**What this task involves:**
Write out all the entries word for word, but skip any images.

**Data provided:**
____

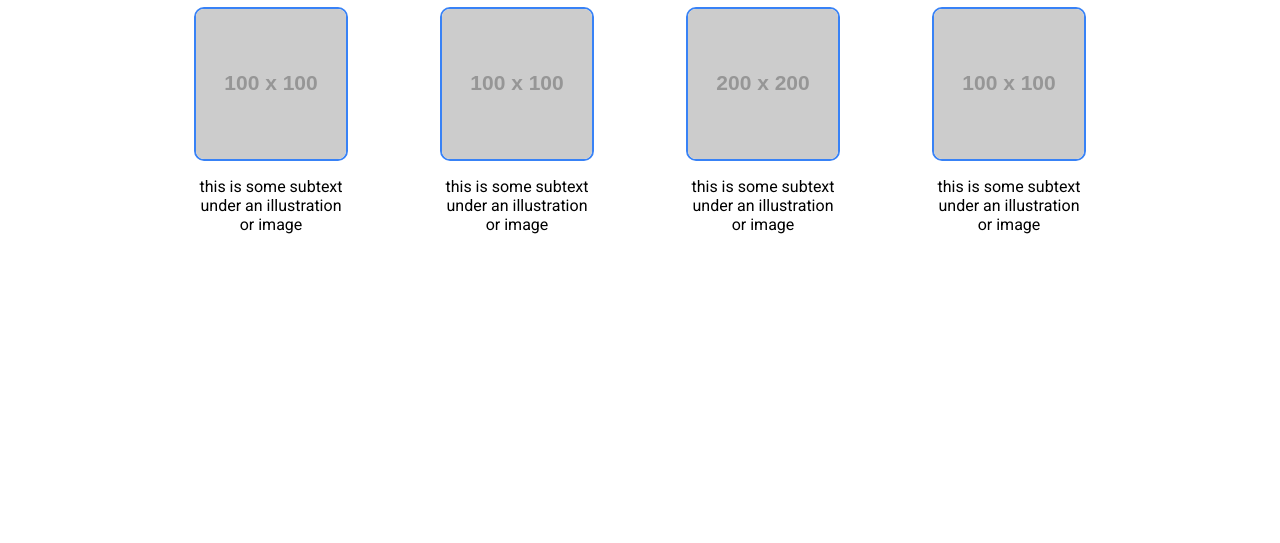
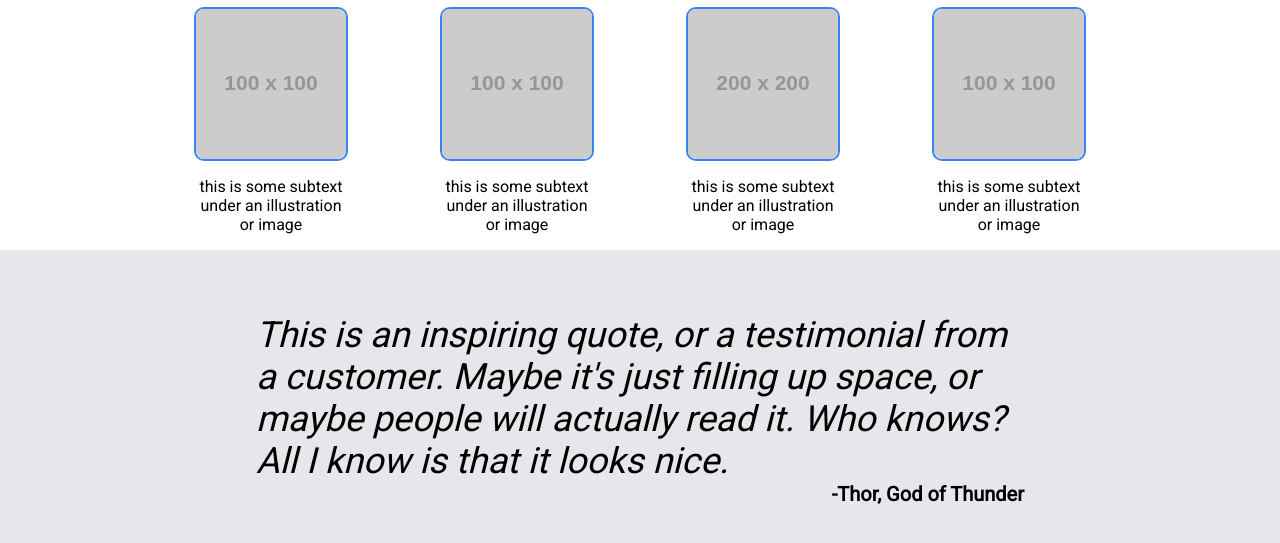
Before and after one commit to zawnaylin/odin-project-2, a plain HTML site: page index.html in a window 1280 px wide. Shown: the part 645-1188 px from the top of the page. Before the commit the page ends 895 px from the top, so only its background shows below. Drawn offline with Linux system fonts and the light colour scheme; placeholder pictures from the web are drawn by us.

Commit message:
Add quote section
Add quote section, format with css.

```diff
--- a/index.html
+++ b/index.html
@@ -62,5 +62,10 @@
         </div>
       </div>
     </section>
+
+    <section class="quote">
+      <p>This is an inspiring quote, or a testimonial from a customer. Maybe it's just filling up space, or maybe people will actually read it. Who knows? All I know is that it looks nice.</p>
+      <div class="author" >-Thor, God of Thunder</div>
+    </section>
   </body>
 </html>
--- a/style.css
+++ b/style.css
@@ -116,3 +116,23 @@ a {
   border-radius: 10px;
   width: 100%;
 }
+
+.quote {
+  background-color: #e5e7eb;
+  display: flex;
+  flex-direction: column;
+  padding: 4rem 16rem;
+}
+
+.quote p {
+  font-size: 36px;
+  font-weight: 100;
+  font-style: italic;
+  margin: 0;
+}
+
+.author {
+  font-size: 20px;
+  font-weight: 900;
+  align-self: flex-end;
+}
```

____

**Answer to this problem:**
Before and after one commit to zawnaylin/odin-project-2, a plain HTML site: page index.html in a window 1280 px wide. Shown: the part 645-1188 px from the top of the page. Before the commit the page ends 895 px from the top, so only its background shows below. Drawn offline with Linux system fonts and the light colour scheme; placeholder pictures from the web are drawn by us.

Commit message:
Add quote section
Add quote section, format with css.

```diff
--- a/index.html
+++ b/index.html
@@ -62,5 +62,10 @@
         </div>
       </div>
     </section>
+
+    <section class="quote">
+      <p>This is an inspiring quote, or a testimonial from a customer. Maybe it's just filling up space, or maybe people will actually read it. Who knows? All I know is that it looks nice.</p>
+      <div class="author" >-Thor, God of Thunder</div>
+    </section>
   </body>
 </html>
--- a/style.css
+++ b/style.css
@@ -116,3 +116,23 @@ a {
   border-radius: 10px;
   width: 100%;
 }
+
+.quote {
+  background-color: #e5e7eb;
+  display: flex;
+  flex-direction: column;
+  padding: 4rem 16rem;
+}
+
+.quote p {
+  font-size: 36px;
+  font-weight: 100;
+  font-style: italic;
+  margin: 0;
+}
+
+.author {
+  font-size: 20px;
+  font-weight: 900;
+  align-self: flex-end;
+}
```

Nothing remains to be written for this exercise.